Top of RECORDS PROVIDED

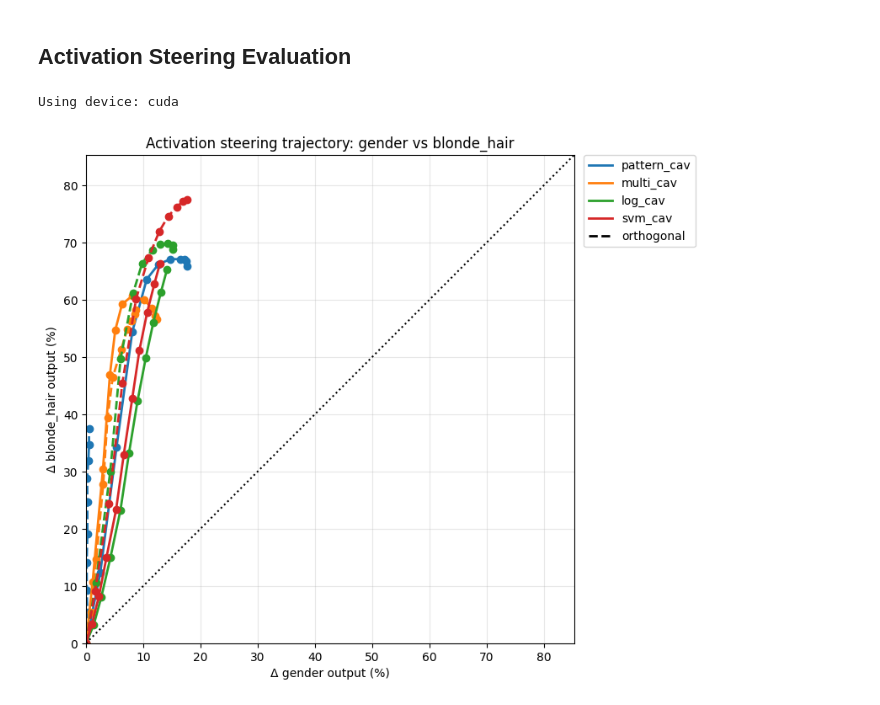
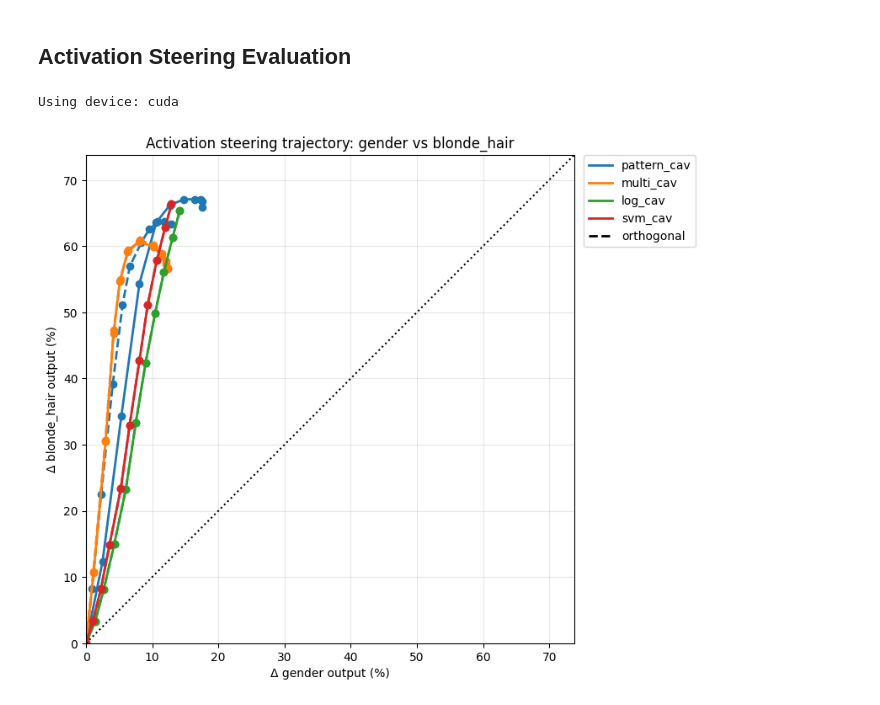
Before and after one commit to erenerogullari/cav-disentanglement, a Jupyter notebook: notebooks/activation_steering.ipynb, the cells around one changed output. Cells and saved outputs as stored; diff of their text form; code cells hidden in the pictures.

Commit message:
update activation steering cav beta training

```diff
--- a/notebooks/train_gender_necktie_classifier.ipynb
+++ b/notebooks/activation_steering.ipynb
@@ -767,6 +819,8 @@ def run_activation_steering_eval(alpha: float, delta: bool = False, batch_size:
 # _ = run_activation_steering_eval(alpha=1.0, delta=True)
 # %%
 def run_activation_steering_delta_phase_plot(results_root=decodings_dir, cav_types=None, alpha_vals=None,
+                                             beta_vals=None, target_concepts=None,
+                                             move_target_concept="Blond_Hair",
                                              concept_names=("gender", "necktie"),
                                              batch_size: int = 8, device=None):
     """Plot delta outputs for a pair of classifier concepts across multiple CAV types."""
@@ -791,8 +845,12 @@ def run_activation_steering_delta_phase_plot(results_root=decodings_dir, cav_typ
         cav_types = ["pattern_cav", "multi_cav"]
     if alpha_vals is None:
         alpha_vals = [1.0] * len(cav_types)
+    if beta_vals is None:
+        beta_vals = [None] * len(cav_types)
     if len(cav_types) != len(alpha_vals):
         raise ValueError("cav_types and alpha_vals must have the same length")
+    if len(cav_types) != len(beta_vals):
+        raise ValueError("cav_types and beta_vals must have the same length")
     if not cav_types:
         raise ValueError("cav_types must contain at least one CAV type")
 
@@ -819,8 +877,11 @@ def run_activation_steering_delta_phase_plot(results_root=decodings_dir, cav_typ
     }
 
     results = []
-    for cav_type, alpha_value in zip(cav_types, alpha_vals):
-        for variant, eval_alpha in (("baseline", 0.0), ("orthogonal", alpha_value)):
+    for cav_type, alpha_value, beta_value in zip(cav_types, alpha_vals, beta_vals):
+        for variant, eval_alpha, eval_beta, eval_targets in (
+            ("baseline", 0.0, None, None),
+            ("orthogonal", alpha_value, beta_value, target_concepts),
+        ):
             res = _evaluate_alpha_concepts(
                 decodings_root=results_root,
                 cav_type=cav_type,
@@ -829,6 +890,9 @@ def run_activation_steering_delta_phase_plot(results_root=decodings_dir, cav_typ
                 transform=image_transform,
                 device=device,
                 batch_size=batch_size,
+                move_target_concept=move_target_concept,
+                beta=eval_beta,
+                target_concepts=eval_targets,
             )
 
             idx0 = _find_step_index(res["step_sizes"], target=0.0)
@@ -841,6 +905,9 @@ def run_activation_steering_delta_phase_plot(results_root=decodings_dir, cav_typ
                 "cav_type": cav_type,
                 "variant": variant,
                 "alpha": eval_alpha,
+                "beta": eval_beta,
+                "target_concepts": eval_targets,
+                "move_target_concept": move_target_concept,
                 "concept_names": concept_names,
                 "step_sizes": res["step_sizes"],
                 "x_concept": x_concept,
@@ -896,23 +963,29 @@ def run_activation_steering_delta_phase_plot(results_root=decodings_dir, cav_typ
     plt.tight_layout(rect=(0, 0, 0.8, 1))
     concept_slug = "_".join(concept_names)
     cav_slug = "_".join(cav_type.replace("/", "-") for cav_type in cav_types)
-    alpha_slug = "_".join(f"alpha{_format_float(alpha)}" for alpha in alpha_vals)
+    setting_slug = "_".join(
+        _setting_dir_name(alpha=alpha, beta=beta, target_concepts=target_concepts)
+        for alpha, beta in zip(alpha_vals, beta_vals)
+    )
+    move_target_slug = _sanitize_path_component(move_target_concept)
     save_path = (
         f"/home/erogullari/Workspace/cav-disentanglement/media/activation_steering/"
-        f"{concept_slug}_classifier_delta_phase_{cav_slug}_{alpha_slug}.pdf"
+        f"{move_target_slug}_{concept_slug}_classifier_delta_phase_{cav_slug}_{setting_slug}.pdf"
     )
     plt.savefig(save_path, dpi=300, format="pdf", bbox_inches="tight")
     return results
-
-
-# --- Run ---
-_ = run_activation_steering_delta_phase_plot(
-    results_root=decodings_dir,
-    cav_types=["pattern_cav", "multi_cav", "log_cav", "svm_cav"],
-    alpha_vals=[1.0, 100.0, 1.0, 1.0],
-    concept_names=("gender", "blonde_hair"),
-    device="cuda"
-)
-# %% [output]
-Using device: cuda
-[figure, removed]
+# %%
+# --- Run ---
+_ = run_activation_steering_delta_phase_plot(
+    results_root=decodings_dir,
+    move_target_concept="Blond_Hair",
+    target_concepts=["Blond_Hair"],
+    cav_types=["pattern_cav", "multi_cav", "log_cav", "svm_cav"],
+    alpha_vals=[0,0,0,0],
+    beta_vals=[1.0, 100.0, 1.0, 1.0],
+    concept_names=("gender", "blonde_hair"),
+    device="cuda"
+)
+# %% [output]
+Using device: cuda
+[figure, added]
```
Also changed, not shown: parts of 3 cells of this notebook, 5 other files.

Bottom of RECORDS PROVIDED
Top of RECORDS PROVIDED

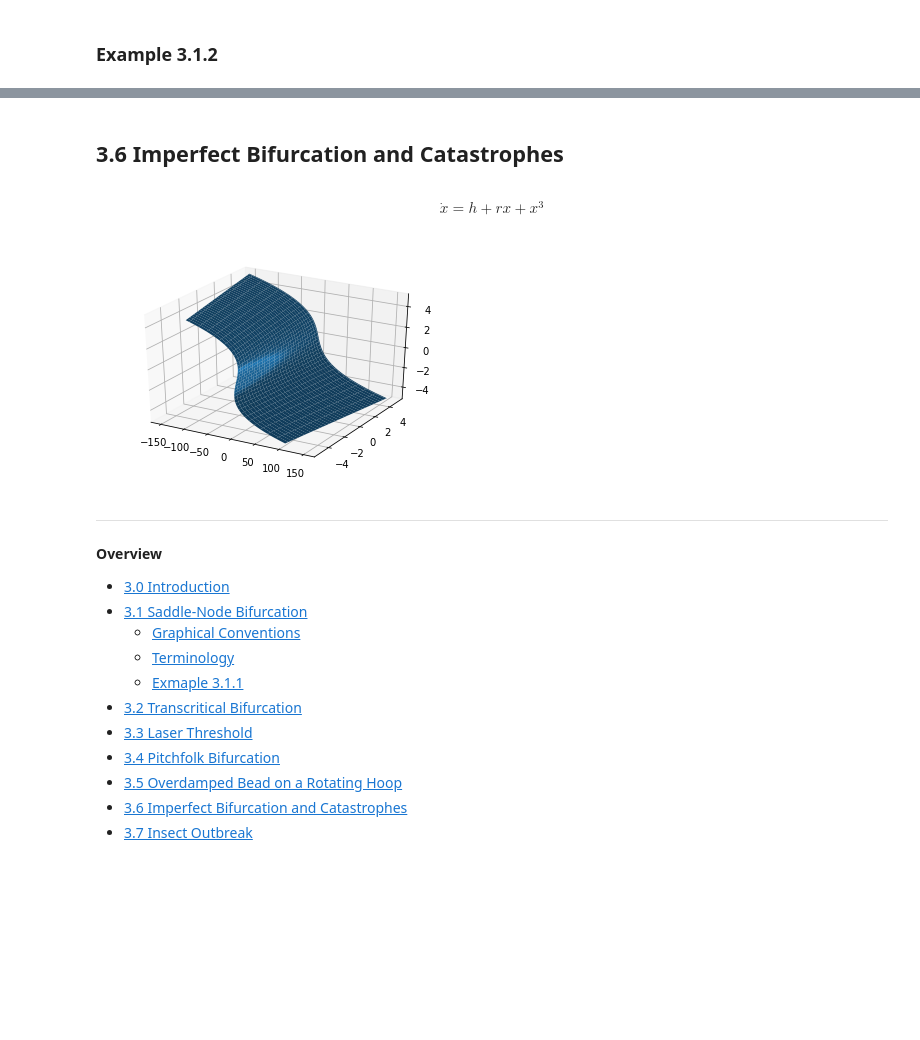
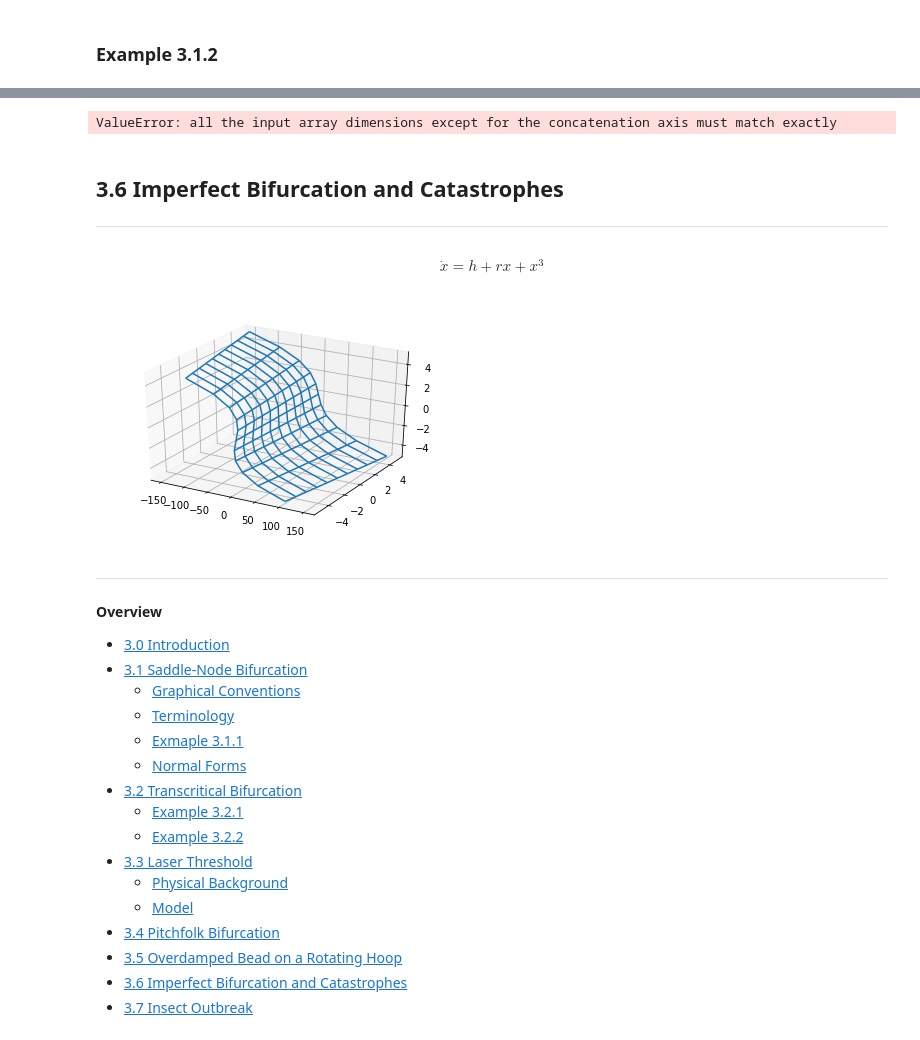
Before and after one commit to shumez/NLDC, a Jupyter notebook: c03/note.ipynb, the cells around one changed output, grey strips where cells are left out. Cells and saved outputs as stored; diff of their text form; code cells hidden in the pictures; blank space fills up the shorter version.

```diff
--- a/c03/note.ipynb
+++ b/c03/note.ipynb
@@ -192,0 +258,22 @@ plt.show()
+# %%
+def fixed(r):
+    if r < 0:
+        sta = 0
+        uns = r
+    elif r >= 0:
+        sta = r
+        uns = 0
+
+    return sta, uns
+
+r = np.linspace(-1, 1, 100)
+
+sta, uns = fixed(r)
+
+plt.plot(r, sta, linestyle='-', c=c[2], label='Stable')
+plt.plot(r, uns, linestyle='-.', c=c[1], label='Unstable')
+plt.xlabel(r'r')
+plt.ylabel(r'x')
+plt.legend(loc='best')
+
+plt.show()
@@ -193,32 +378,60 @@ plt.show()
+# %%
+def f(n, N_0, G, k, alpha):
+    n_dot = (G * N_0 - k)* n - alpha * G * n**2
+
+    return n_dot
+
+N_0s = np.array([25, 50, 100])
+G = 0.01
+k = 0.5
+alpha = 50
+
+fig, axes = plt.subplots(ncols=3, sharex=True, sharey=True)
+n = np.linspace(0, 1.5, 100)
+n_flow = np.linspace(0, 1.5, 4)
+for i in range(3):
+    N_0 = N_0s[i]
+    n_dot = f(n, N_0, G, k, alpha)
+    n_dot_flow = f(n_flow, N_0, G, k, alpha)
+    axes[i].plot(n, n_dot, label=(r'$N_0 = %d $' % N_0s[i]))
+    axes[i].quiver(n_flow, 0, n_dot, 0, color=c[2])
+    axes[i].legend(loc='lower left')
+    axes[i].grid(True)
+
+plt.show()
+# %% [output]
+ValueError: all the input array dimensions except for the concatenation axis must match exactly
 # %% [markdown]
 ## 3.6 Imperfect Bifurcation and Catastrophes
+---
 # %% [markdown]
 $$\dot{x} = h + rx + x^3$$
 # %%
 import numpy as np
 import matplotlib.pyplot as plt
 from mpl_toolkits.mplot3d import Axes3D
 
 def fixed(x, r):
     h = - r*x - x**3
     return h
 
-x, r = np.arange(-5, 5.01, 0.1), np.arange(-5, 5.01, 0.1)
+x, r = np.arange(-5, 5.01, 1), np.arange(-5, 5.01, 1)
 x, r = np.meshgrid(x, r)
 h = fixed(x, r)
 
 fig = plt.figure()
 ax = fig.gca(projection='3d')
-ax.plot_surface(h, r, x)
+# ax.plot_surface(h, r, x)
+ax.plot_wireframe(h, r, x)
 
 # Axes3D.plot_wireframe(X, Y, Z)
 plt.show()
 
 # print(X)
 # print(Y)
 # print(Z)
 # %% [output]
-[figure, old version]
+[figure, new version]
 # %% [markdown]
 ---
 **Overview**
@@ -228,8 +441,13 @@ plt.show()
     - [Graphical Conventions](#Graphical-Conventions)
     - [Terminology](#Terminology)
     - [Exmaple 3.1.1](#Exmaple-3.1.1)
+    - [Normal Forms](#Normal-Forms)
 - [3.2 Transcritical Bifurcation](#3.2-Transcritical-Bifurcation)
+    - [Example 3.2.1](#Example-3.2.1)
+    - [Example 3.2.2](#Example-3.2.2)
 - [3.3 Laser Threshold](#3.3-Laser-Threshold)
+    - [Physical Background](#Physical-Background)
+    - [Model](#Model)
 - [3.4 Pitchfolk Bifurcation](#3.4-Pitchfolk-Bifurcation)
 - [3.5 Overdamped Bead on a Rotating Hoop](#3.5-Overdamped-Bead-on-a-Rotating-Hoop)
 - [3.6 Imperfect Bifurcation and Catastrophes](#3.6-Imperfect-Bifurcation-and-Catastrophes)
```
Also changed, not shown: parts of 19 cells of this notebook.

Bottom of RECORDS PROVIDED
Top of RECORDS PROVIDED

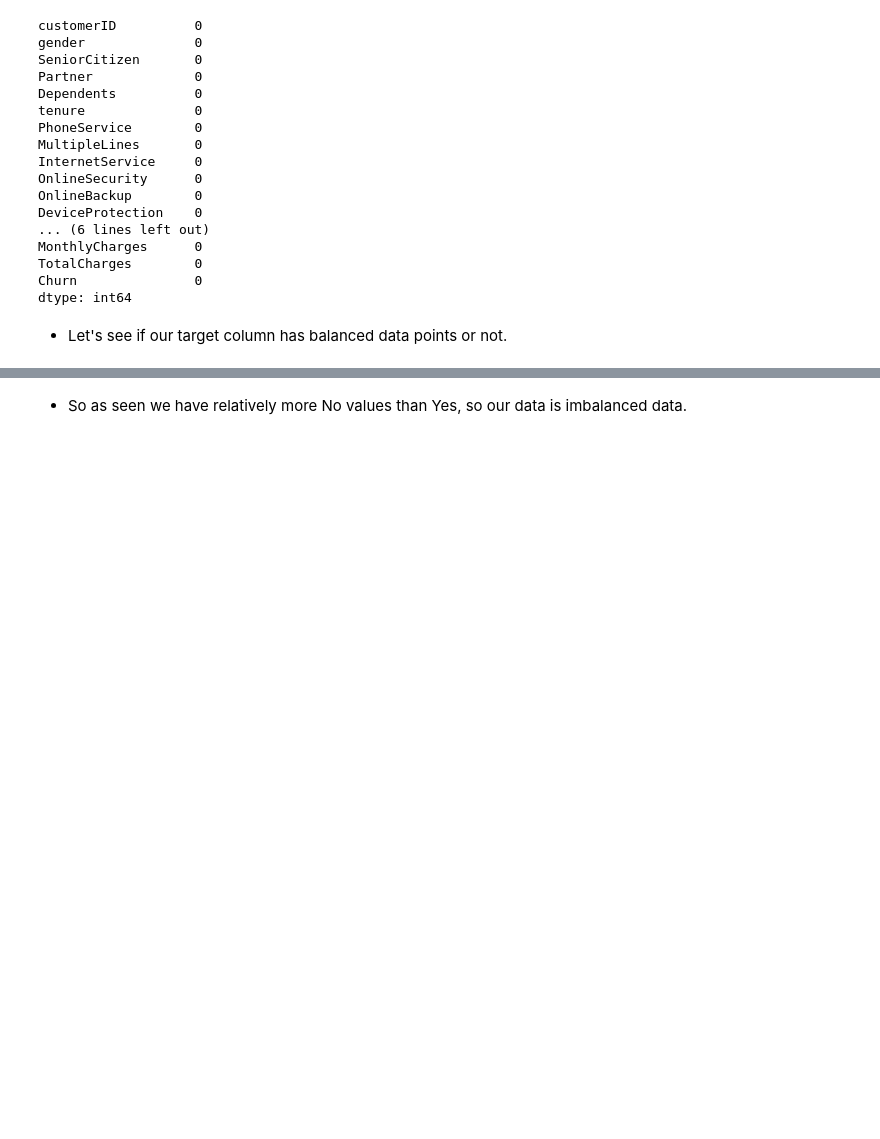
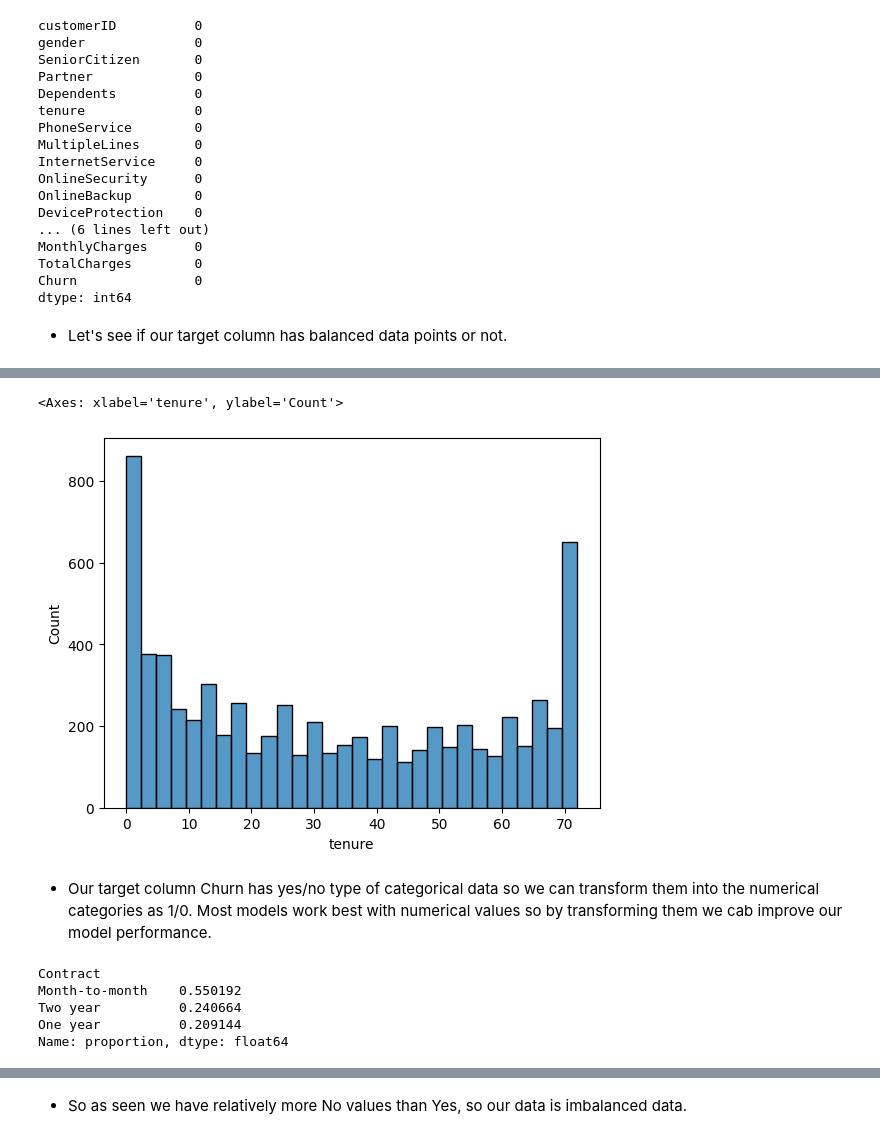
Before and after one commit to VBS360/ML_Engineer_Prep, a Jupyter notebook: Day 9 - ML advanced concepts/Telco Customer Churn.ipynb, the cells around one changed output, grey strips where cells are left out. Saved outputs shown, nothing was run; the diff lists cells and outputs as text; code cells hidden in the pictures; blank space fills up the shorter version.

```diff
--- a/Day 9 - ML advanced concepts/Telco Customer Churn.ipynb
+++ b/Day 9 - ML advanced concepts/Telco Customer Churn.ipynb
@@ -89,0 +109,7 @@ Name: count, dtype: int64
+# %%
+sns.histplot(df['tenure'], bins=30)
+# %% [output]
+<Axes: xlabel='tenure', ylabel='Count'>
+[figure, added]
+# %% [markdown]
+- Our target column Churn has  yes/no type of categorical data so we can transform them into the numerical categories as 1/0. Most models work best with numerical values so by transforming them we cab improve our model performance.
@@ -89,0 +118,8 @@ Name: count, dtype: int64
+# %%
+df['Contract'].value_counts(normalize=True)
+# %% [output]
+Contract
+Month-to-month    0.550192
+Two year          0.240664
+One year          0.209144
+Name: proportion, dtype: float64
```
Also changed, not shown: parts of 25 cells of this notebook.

Bottom of RECORDS PROVIDED

■ WORK INSTRUCTIONS ■
In the entries, find every line holding "length" and copy it.

■ RESPONSE BOX ■
         raise ValueError("cav_types and alpha_vals must have the same length")
+        raise ValueError("cav_types and beta_vals must have the same length")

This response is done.